It's official: Late Show host David Letterman has decided to
stay with CBS and not jump ship to ABC. Sources tell TV Guide Online that
Dave signed a five-year contract with the Eye, with options to exit sooner
if he so chooses. On Monday night's show, he joked: "CBS, all of a sudden,
they can't kiss up to me enough — it's crazy. I finally got a get-well
card for my bypass surgery two years ago... When I drop dead, there won't be
this much press." More seriously, he expressed regret for the Damaclean
sword that hung over newsman Ted Koppel's head during negotiations
— ABC now confirms Nightline will stay put. "He is one of a very
small group that represents the highest echelon of broadcast achievement,
without question," Letterman said. "He, at very least, deserves the right to
determine his own professional future."
Aussie actor Guy Pearce is a career chameleon. Over the years, he's gone from a dragalicious female impersonator in Priscilla, Queen of the Desert to a tattooed, platinum-blond badass in Memento. Sadly, work doesn't permit him to keep his faboo 'do from the latter movie.
"I must admit, I always prefer to have long hair," Pearce grins. "But it always gets cut off for a job. In The Count of Monte Cristo, I wore a wig. And after The Time Machine, I did an Australian film called The Hard Word with Rachel Griffiths. My hair is slightly longer in that one as well. If I had my way, my hair would be quite long!"

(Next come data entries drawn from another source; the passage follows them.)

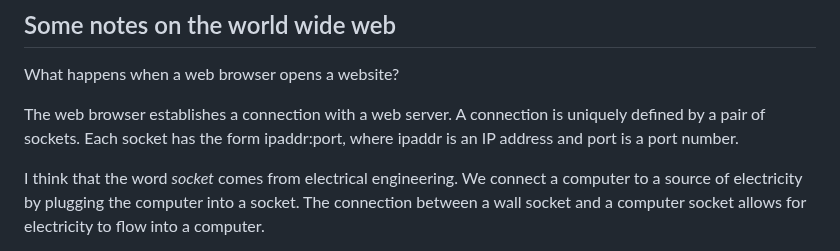
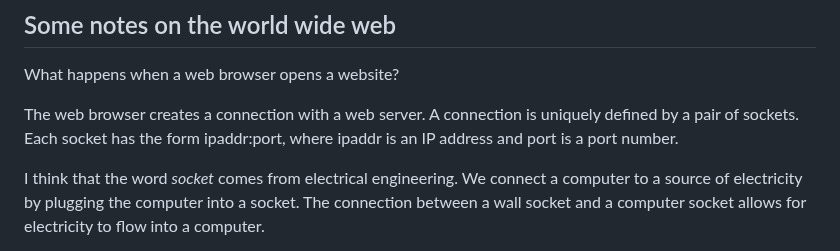
Before and after one commit to ataylor89/weatherforecast, a Markdown page: README.md, the part around the change. Rendered like a GitHub page.

```diff
--- a/README.md
+++ b/README.md
@@ -68,7 +68,7 @@ After starting the server with the command `python main.py`, the website can be
 
 What happens when a web browser opens a website?
 
-The web browser establishes a connection with a web server. A connection is uniquely defined by a pair of sockets. Each socket has the form ipaddr:port, where ipaddr is an IP address and port is a port number.
+The web browser creates a connection with a web server. A connection is uniquely defined by a pair of sockets. Each socket has the form ipaddr:port, where ipaddr is an IP address and port is a port number.
 
 I think that the word *socket* comes from electrical engineering. We connect a computer to a source of electricity by plugging the computer into a socket. The connection between a wall socket and a computer socket allows for electricity to flow into a computer.
 
```
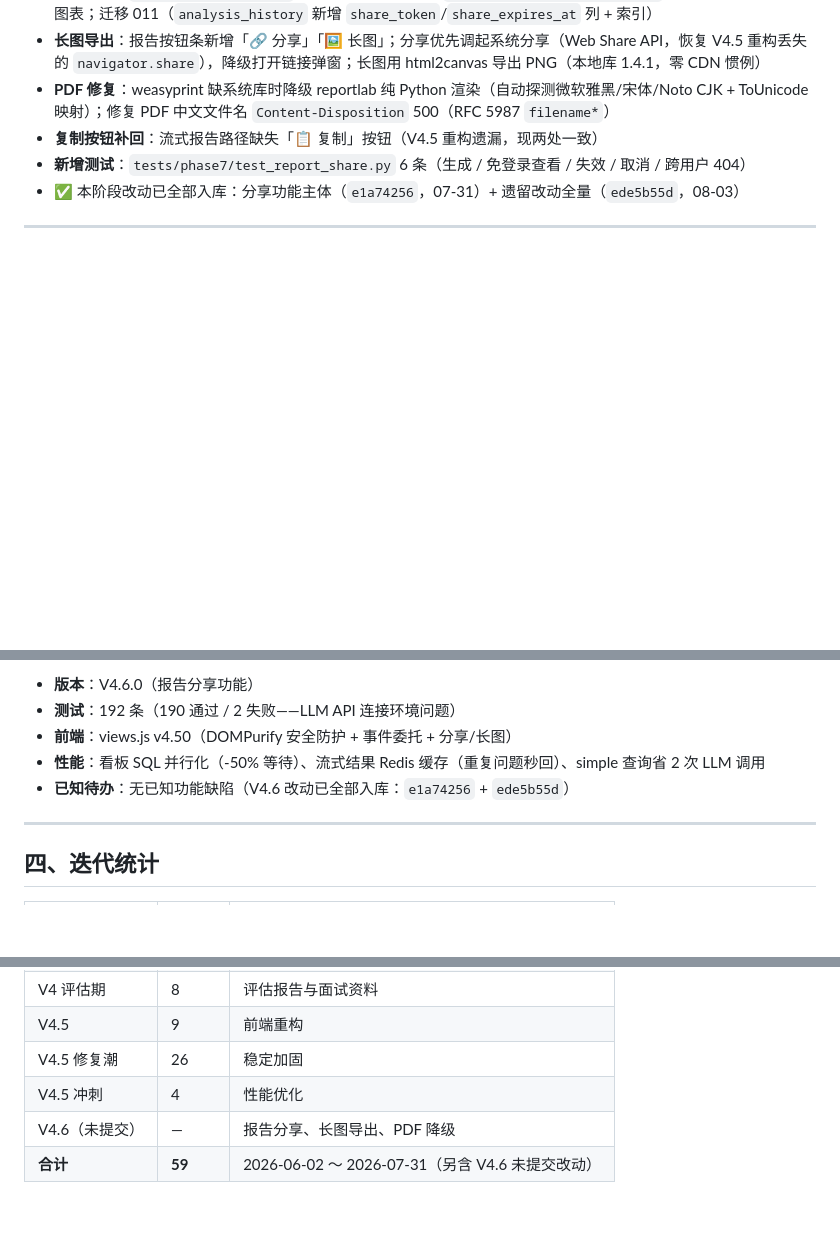
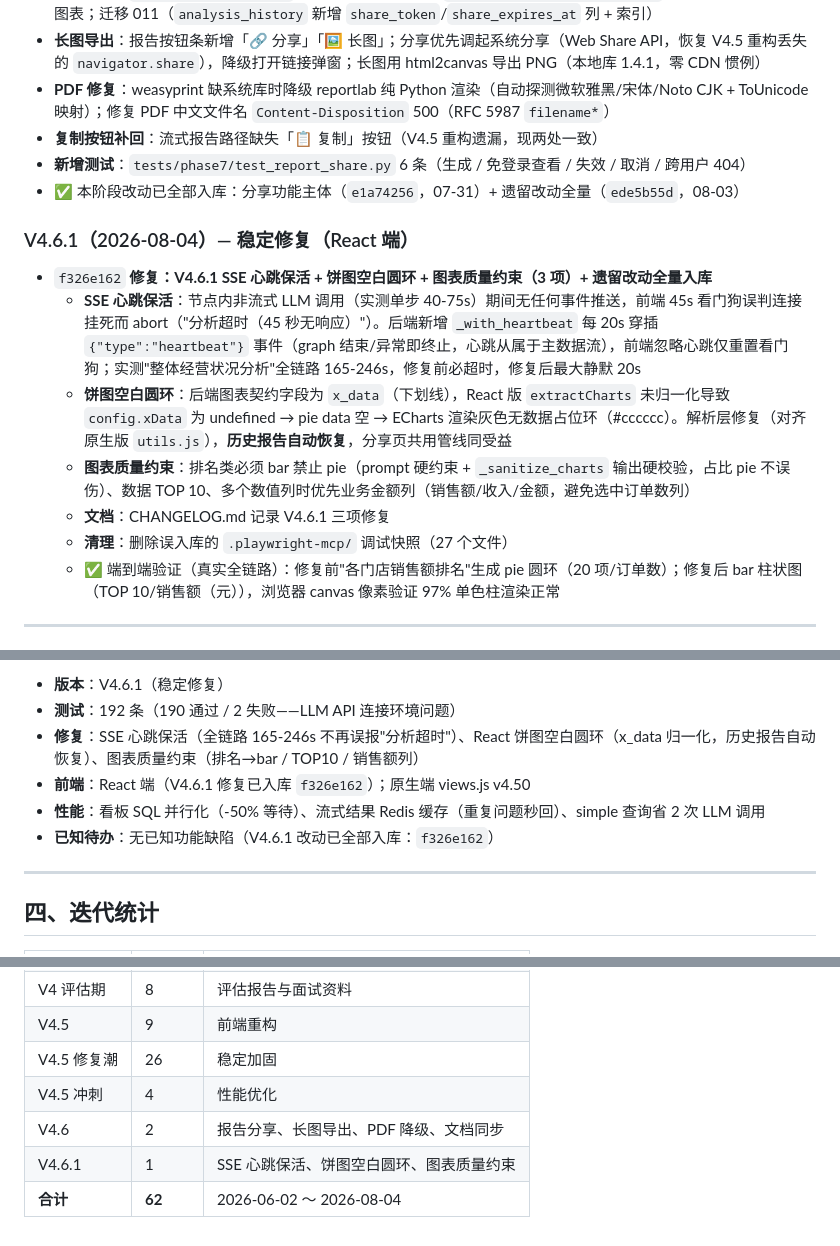
Before and after one commit to ZhiyuanGAO0920/enterprise-insight-agent, a Markdown page: docs/版本迭代记录.md, 3 parts joined by grey strips. Drawn GitHub-style; blank space fills up the shorter version.

Commit message:
docs: 版本迭代记录补全 V4.6.1（62 条提交，覆盖至 2026-08-04）
- 头部统计 59→62 条，当前状态更新为 V4.6.1
- 版本总览表新增 V4.6.1 行
- 详细记录新增 f326e162（SSE 心跳保活 + 饼图空白圆环 + 图表质量约束）
- 迭代统计修正：V4.6 计入 e1a74256/ede5b55d，合计 62 条

Co-Authored-By: Claude <noreply@anthropic.com>

```diff
--- a/docs/版本迭代记录.md
+++ b/docs/版本迭代记录.md
@@ -133,5 +134,15 @@
 - **新增测试**：`tests/phase7/test_report_share.py` 6 条（生成 / 免登录查看 / 失效 / 取消 / 跨用户 404）
 - ✅ 本阶段改动已全部入库：分享功能主体（`e1a74256`，07-31）+ 遗留改动全量（`ede5b55d`，08-03）
 
+### V4.6.1（2026-08-04）— 稳定修复（React 端）
+
+- `f326e162` **修复：V4.6.1 SSE 心跳保活 + 饼图空白圆环 + 图表质量约束（3 项）+ 遗留改动全量入库**
+  - **SSE 心跳保活**：节点内非流式 LLM 调用（实测单步 40-75s）期间无任何事件推送，前端 45s 看门狗误判连接挂死而 abort（"分析超时（45 秒无响应）"）。后端新增 `_with_heartbeat` 每 20s 穿插 `{"type":"heartbeat"}` 事件（graph 结束/异常即终止，心跳从属于主数据流），前端忽略心跳仅重置看门狗；实测"整体经营状况分析"全链路 165-246s，修复前必超时，修复后最大静默 20s
+  - **饼图空白圆环**：后端图表契约字段为 `x_data`（下划线），React 版 `extractCharts` 未归一化导致 `config.xData` 为 undefined → pie data 空 → ECharts 渲染灰色无数据占位环（#cccccc）。解析层修复（对齐原生版 `utils.js`），**历史报告自动恢复**，分享页共用管线同受益
+  - **图表质量约束**：排名类必须 bar 禁止 pie（prompt 硬约束 + `_sanitize_charts` 输出硬校验，占比 pie 不误伤）、数据 TOP 10、多个数值列时优先业务金额列（销售额/收入/金额，避免选中订单数列）
+  - **文档**：CHANGELOG.md 记录 V4.6.1 三项修复
+  - **清理**：删除误入库的 `.playwright-mcp/` 调试快照（27 个文件）
+  - ✅ 端到端验证（真实全链路）：修复前"各门店销售额排名"生成 pie 圆环（20 项/订单数）；修复后 bar 柱状图（TOP 10/销售额（元）），浏览器 canvas 像素验证 97% 单色柱渲染正常
+
 ---
 
@@ -139,9 +150,10 @@
 
-- **版本**：V4.6.0（报告分享功能）
+- **版本**：V4.6.1（稳定修复）
 - **测试**：192 条（190 通过 / 2 失败——LLM API 连接环境问题）
-- **前端**：views.js v4.50（DOMPurify 安全防护 + 事件委托 + 分享/长图）
+- **修复**：SSE 心跳保活（全链路 165-246s 不再误报"分析超时"）、React 饼图空白圆环（x_data 归一化，历史报告自动恢复）、图表质量约束（排名→bar / TOP10 / 销售额列）
+- **前端**：React 端（V4.6.1 修复已入库 `f326e162`）；原生端 views.js v4.50
 - **性能**：看板 SQL 并行化（-50% 等待）、流式结果 Redis 缓存（重复问题秒回）、simple 查询省 2 次 LLM 调用
-- **已知待办**：无已知功能缺陷（V4.6 改动已全部入库：`e1a74256` + `ede5b55d`）
+- **已知待办**：无已知功能缺陷（V4.6.1 改动已全部入库：`f326e162`）
 
 ---
 
@@ -155,5 +167,6 @@
 | V4.5 | 9 | 前端重构 |
 | V4.5 修复潮 | 26 | 稳定加固 |
 | V4.5 冲刺 | 4 | 性能优化 |
-| V4.6（未提交） | — | 报告分享、长图导出、PDF 降级 |
-| **合计** | **59** | 2026-06-02 ～ 2026-07-31（另含 V4.6 未提交改动） |
+| V4.6 | 2 | 报告分享、长图导出、PDF 降级、文档同步 |
+| V4.6.1 | 1 | SSE 心跳保活、饼图空白圆环、图表质量约束 |
+| **合计** | **62** | 2026-06-02 ～ 2026-08-04 |
```
Also changed, not shown: other parts of docs/版本迭代记录.md (+4 -3 lines).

Hmm, that would be our preference, too... A thespian's
Once upon a time, rising starlet Azura Skye received a phone call from her agent that she easily could have mistaken for a chat with her fairy godmother. "She said I'd been offered the lead in the Cinderella story no audition or anything!" the 19-year-old tells TV Guide Online. "It was a huge deal... very flattering."
Then, the enchanting actress was informed that ABC's Wonderful World of Disney retelling (premiering Sunday night at 7 pm/ET) would be based on the Gregory Maguire novel Confessions of an Ugly Stepsister. "At that point, it dawned on me that they didn't want me to play Cinderella, they wanted me for the ugly stepsister," she recalls, aghast. "They didn't even need to see me, they just knew I was her.
"I was like, 'Oh my God!'" she continues. "But I read the script, and it wasn't nearly as insulting as it sounds."
On the contrary, the girl-p